“He would rip the proposal to shreds, and the person along with it,” said Hawkins. “I never saw him do other than this. “Anything submitted to him was ‘sh_t’. He would invalidate the person and tear them to shreds in front of the group.”
Miscavige would run these meetings for up to six hours, well past midnight, said Hawkins. “And during the meeting, he would dictate exactly what had to be done ‘and have on my desk when I get up’.”
For one period of several months, said Hawkins, he had to work all-nighters only to have his latest proposal “ripped to shreds” at the meeting the following night. But this was the norm for senior executives.
“No one could do anything right. DM had to do everything himself. This was the constant mantra he would repeat and repeat at these meetings … He would always say he was ‘surrounded by SPs.’”
SPs, or suppressive persons, are enemies of Scientology.
And on top of that, he added, there was the violence. “I saw him beat people to the floor, shove them out of their chair to the floor, slam them up against a wall and so forth.”
In July 2008, Scientology spokeswoman Karin Pouw dismissed Hawkins' claims as “classic apostate behavior” in a written response to an article in The Portland Mercury.
“He grossly mischaracterizes the church, its purposes, and activities in an effort to harm its reputation,” she added. And she took personal offence at the allegations against Miscavige. “I know him personally, and I can tell you in no uncertain terms that the disgusting claims made by Mr. Hawkins could not be further from the truth.”

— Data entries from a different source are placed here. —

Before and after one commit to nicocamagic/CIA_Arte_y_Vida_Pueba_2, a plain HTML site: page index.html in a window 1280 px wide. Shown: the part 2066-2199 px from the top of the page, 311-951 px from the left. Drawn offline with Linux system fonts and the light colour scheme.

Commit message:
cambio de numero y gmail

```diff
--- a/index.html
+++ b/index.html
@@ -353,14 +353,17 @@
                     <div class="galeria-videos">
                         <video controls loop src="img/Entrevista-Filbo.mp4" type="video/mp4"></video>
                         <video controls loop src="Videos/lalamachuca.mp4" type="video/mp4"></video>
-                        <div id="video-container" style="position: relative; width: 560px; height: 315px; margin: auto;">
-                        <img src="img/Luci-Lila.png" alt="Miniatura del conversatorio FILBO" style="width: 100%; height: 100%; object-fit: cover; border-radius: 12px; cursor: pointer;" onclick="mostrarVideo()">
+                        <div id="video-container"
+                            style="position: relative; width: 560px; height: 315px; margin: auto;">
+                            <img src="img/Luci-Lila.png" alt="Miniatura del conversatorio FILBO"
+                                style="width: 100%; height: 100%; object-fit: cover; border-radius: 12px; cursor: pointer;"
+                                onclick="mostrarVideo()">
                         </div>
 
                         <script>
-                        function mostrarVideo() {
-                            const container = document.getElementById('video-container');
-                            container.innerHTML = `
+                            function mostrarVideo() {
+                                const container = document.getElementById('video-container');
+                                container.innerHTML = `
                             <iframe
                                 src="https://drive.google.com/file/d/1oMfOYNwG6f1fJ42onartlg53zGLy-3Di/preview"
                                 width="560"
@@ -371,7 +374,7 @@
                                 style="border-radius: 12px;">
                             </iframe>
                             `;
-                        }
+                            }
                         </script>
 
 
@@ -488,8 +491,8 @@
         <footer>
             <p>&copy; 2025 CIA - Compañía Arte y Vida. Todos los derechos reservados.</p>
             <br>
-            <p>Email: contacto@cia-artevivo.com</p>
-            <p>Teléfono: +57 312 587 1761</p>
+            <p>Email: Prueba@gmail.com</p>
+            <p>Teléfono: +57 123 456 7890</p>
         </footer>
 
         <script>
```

But Hawkins is far from being the first person to make such allegations. In many cases, these stories were first aired on a private Internet message board called XSO for former members of Scientology’s Sea Organization: its most dedicated followers. It was only later that they leaked out on to Internet news groups and message boards accessible to anyone.

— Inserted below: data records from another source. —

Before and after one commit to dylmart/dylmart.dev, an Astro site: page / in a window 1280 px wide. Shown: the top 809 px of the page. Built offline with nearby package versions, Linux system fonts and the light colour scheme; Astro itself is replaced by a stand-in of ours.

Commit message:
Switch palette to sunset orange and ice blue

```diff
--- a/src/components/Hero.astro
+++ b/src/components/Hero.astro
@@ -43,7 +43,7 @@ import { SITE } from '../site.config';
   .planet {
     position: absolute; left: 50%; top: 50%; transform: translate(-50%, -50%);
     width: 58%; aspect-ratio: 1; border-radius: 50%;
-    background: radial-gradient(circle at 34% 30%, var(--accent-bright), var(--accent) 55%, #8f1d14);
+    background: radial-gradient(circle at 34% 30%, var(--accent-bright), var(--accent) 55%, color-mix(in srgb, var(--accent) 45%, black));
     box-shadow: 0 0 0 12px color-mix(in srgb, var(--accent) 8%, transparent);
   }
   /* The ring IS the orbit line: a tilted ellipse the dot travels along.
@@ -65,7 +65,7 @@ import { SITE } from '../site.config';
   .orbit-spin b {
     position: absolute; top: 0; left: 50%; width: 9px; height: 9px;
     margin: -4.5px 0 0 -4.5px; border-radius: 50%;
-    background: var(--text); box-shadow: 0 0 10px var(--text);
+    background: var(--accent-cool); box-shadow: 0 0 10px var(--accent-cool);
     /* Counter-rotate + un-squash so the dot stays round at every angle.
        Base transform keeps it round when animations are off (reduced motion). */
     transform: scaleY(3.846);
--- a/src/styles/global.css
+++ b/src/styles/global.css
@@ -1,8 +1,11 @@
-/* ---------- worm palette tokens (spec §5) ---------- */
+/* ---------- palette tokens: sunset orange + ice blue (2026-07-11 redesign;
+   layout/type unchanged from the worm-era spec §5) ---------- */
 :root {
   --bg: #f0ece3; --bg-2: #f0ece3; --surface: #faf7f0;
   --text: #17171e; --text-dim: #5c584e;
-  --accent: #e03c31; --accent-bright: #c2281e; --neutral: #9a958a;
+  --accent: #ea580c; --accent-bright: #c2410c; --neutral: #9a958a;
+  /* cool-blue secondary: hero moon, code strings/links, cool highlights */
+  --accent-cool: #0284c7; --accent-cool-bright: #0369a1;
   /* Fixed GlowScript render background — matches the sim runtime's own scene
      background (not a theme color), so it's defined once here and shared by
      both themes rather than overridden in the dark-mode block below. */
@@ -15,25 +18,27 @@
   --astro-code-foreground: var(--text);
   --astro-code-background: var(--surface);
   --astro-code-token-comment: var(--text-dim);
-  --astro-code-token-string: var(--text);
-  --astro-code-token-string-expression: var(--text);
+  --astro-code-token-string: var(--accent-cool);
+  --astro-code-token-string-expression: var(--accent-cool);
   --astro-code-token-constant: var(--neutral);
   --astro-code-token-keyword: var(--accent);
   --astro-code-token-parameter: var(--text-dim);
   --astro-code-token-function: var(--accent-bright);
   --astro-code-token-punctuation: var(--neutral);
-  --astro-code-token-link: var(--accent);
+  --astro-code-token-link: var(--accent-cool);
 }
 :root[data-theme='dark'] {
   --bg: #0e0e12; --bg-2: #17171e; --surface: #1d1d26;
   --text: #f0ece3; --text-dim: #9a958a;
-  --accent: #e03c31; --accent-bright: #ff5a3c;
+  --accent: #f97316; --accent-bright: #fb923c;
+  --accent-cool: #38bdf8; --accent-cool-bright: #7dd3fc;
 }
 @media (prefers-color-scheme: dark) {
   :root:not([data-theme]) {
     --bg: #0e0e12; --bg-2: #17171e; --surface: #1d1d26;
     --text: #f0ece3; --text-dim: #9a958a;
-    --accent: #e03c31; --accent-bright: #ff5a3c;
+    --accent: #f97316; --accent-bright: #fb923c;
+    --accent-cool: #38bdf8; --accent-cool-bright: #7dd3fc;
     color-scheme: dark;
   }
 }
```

Most of those who posted such accounts remain wary about revealing their identity. Some say they fear harassment from Scientology, while others worry that loved ones still inside the movement might suffer reprisals. Increasing numbers however are going on the record, and their stories appear to match.
Hawkins recalled Miscavige’s question after another assault. “He said ‘Do you know why I beat you up?’ And I said ‘No Sir’, and he said, ‘To remind you who’s boss.’”
For a detailed account of his time in Scientology, see Jeff Hawkins' blog: “Counterfeit Dreams”.
Next: A History of Violence